_What the task asks:_
Work through the entries below and show every line in which "Dates" is found.

====== Input material

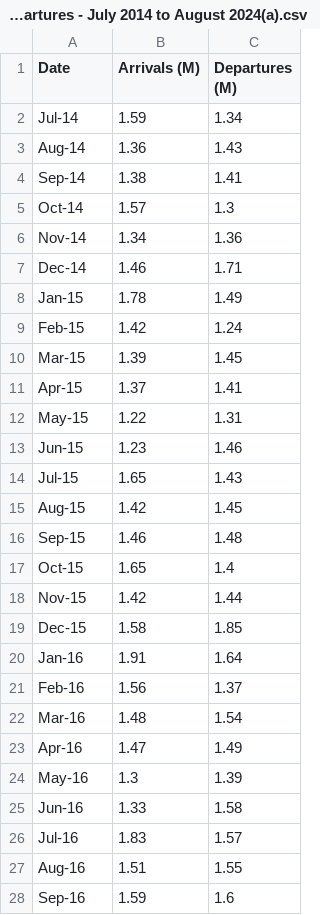
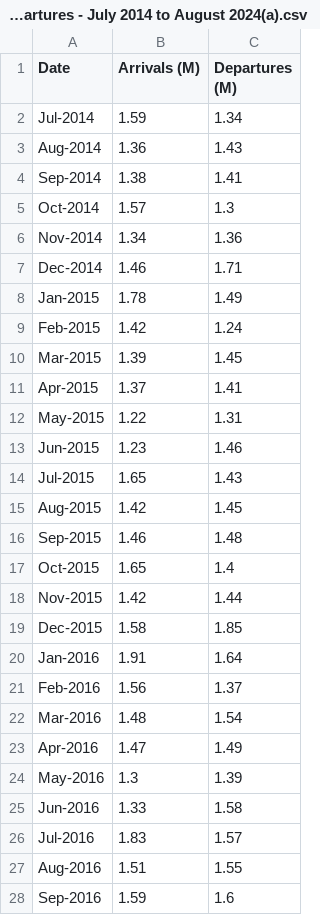
Before and after one commit to SlayerPuppets/FIT3179, a CSV file: Visualization 2/data/Total overseas arrivals and departures - July 2014 to August 2024(a).csv, drawn as a sheet; only a part is shown; the diff covers the shown part only.

Commit message:
CSV updated

```diff
--- a/Visualization 2/data/Total overseas arrivals and departures - July 2014 to August 2024(a).csv
+++ b/Visualization 2/data/Total overseas arrivals and departures - July 2014 to August 2024(a).csv
@@ -1,28 +1,28 @@
 Date,Arrivals (M),Departures (M)
-Jul-14,1.59,1.34
-Aug-14,1.36,1.43
-Sep-14,1.38,1.41
-Oct-14,1.57,1.3
-Nov-14,1.34,1.36
-Dec-14,1.46,1.71
-Jan-15,1.78,1.49
-Feb-15,1.42,1.24
-Mar-15,1.39,1.45
-Apr-15,1.37,1.41
-May-15,1.22,1.31
-Jun-15,1.23,1.46
-Jul-15,1.65,1.43
-Aug-15,1.42,1.45
-Sep-15,1.46,1.48
-Oct-15,1.65,1.4
-Nov-15,1.42,1.44
-Dec-15,1.58,1.85
-Jan-16,1.91,1.64
-Feb-16,1.56,1.37
-Mar-16,1.48,1.54
-Apr-16,1.47,1.49
-May-16,1.3,1.39
-Jun-16,1.33,1.58
-Jul-16,1.83,1.57
-Aug-16,1.51,1.55
-Sep-16,1.59,1.6
+Jul-2014,1.59,1.34
+Aug-2014,1.36,1.43
+Sep-2014,1.38,1.41
+Oct-2014,1.57,1.3
+Nov-2014,1.34,1.36
+Dec-2014,1.46,1.71
+Jan-2015,1.78,1.49
+Feb-2015,1.42,1.24
+Mar-2015,1.39,1.45
+Apr-2015,1.37,1.41
+May-2015,1.22,1.31
+Jun-2015,1.23,1.46
+Jul-2015,1.65,1.43
+Aug-2015,1.42,1.45
+Sep-2015,1.46,1.48
+Oct-2015,1.65,1.4
+Nov-2015,1.42,1.44
+Dec-2015,1.58,1.85
+Jan-2016,1.91,1.64
+Feb-2016,1.56,1.37
+Mar-2016,1.48,1.54
+Apr-2016,1.47,1.49
+May-2016,1.3,1.39
+Jun-2016,1.33,1.58
+Jul-2016,1.83,1.57
+Aug-2016,1.51,1.55
+Sep-2016,1.59,1.6
```
Also changed, not shown: 100 edited cells elsewhere in this file.
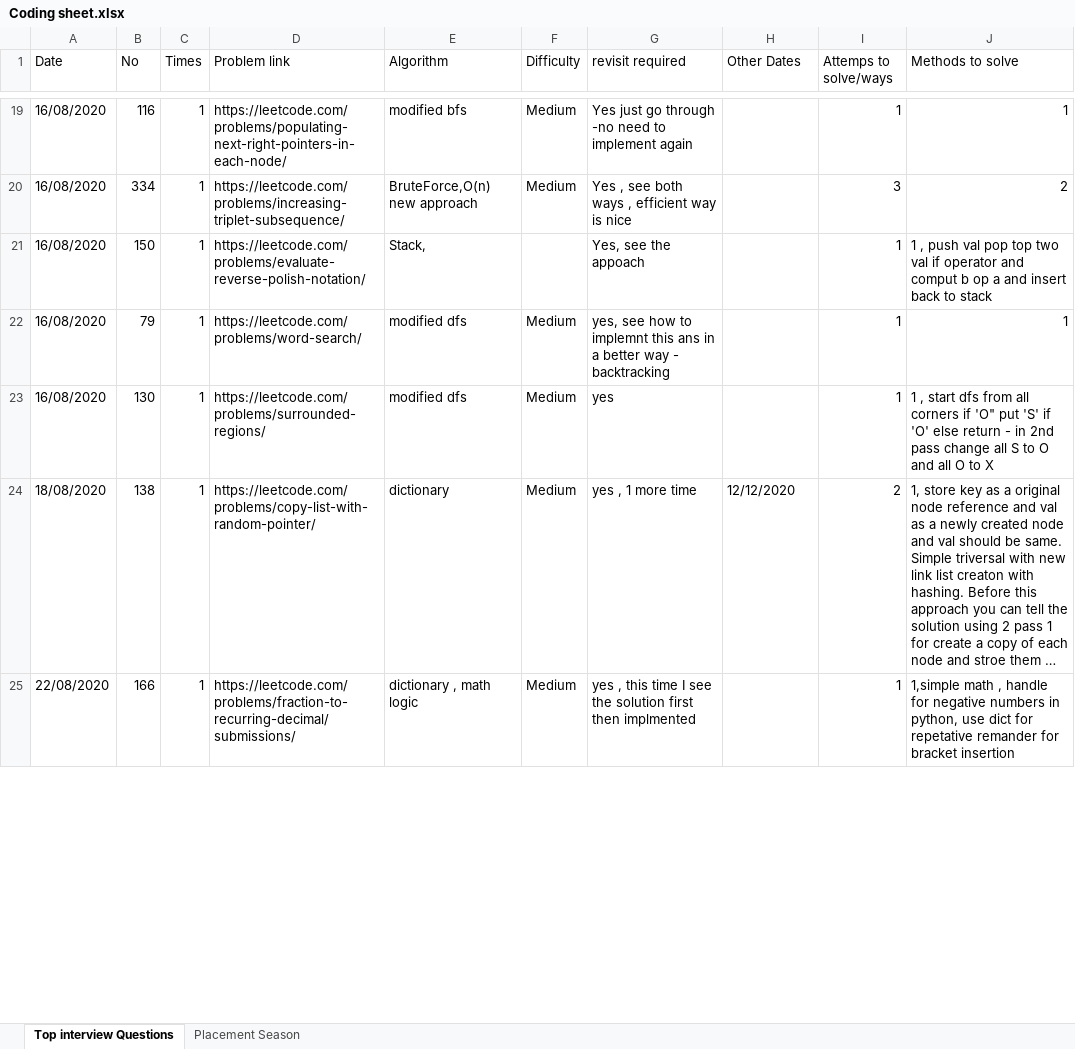
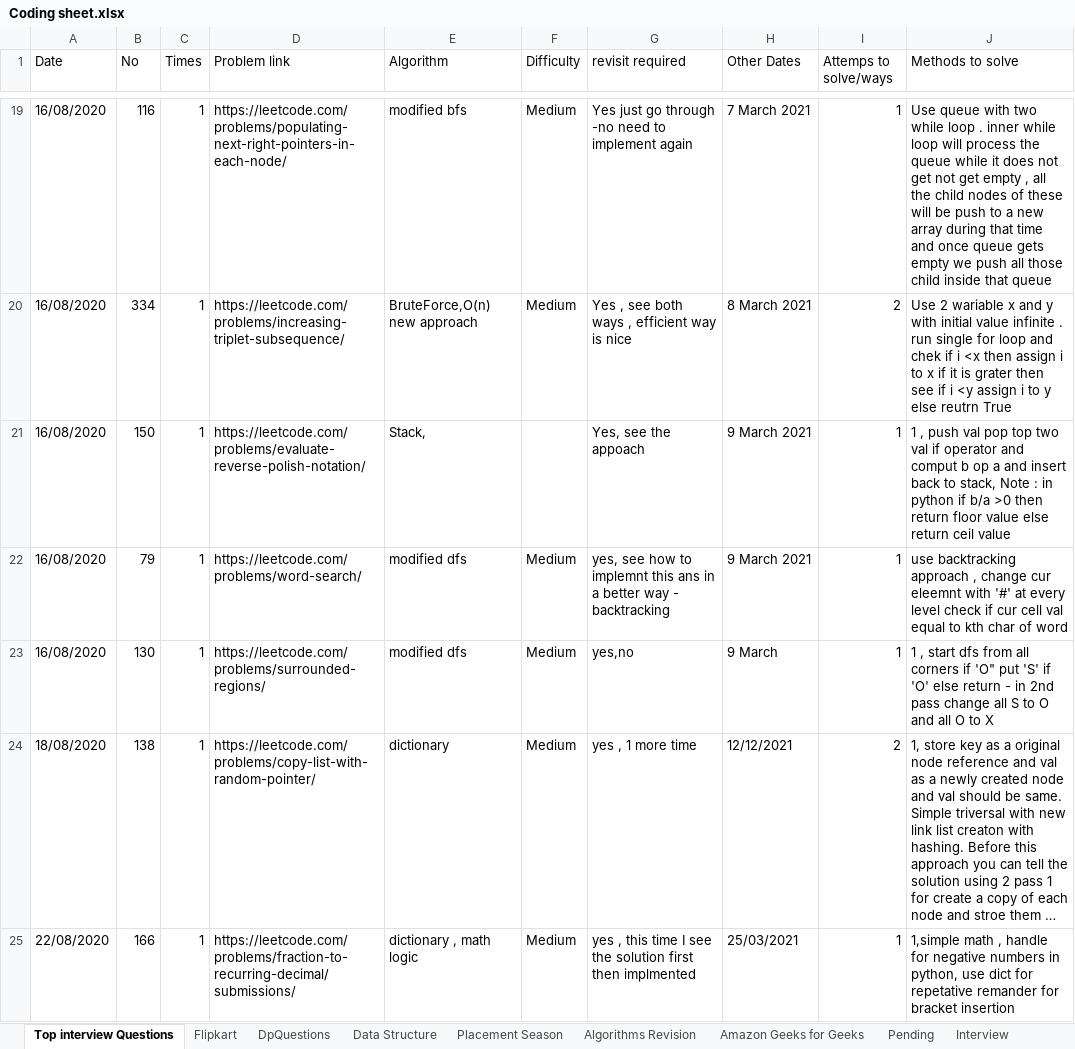
Before and after one commit to mohitsinghnegi1/CodingQuestions, an Excel workbook: Coding sheet.xlsx, sheet Top interview Questions, drawn as a sheet; only a part is shown, gaps mark what is left out; long unchanged cells end in …; values as stored, in another font and other column widths than the file's, no cell formats; charts and pictures not drawn; the diff covers the shown part only; the diff names each change by its address in the sheet, - before the commit and + after, or states it on an @@ line.

```diff
--- a/Coding sheet.xlsx (sheet Top interview Questions)
+++ b/Coding sheet.xlsx (sheet Top interview Questions)
+sheet tab: Flipkart
+sheet tab: DpQuestions
+sheet tab: Data Structure
+sheet tab: Algorithms Revision
+sheet tab: Amazon Geeks for Geeks
+sheet tab: Pending
+sheet tab: Interview
-H19 (Other Dates): (empty)
+H19 (Other Dates): 7 March 2021
-J19 (Methods to solve): 1
+J19 (Methods to solve): Use queue with two while loop . inner while loop will process the queue while it does not get not get empty , all the child nodes of these will be push to a new array during that time and once queue gets empty we push all those child inside that queue
-H20 (Other Dates): (empty)
+H20 (Other Dates): 8 March 2021
-I20 (Attemps to solve/ways): 3
+I20 (Attemps to solve/ways): 2
-J20 (Methods to solve): 2
+J20 (Methods to solve): Use 2 wariable x and y with initial value infinite . run single for loop and chek if i <x then assign i to x if it is grater then see if i <y assign i to y else reutrn True
-H21:H22 (Other Dates): (empty)
+H21:H22 (Other Dates): 9 March 2021
-J21 (Methods to solve): …back to stack
+J21 (Methods to solve): …back to stack, Note : in python if b/a >0 then return floor value else return ceil value
-J22 (Methods to solve): 1
+J22 (Methods to solve): use backtracking approach , change cur eleemnt with '#' at every level check if cur cell val equal to kth char of word
-G23 (revisit required): yes
+G23 (revisit required): yes,no
-H23 (Other Dates): (empty)
+H23 (Other Dates): 9 March
-H24 (Other Dates): 12/12/2020
+H24 (Other Dates): 12/12/2021
-H25 (Other Dates): (empty)
+H25 (Other Dates): 25/03/2021
```
Also changed, not shown: 61 added rows and 89 edited cells elsewhere in this sheet, sheet Placement Season, cell formats, charts or pictures, 1 other file.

============

_The answer:_
-H19 (Other Dates): (empty)
+H19 (Other Dates): 7 March 2021
-H20 (Other Dates): (empty)
+H20 (Other Dates): 8 March 2021
-H21:H22 (Other Dates): (empty)
+H21:H22 (Other Dates): 9 March 2021
-H23 (Other Dates): (empty)
+H23 (Other Dates): 9 March
-H24 (Other Dates): 12/12/2020
+H24 (Other Dates): 12/12/2021
-H25 (Other Dates): (empty)
+H25 (Other Dates): 25/03/2021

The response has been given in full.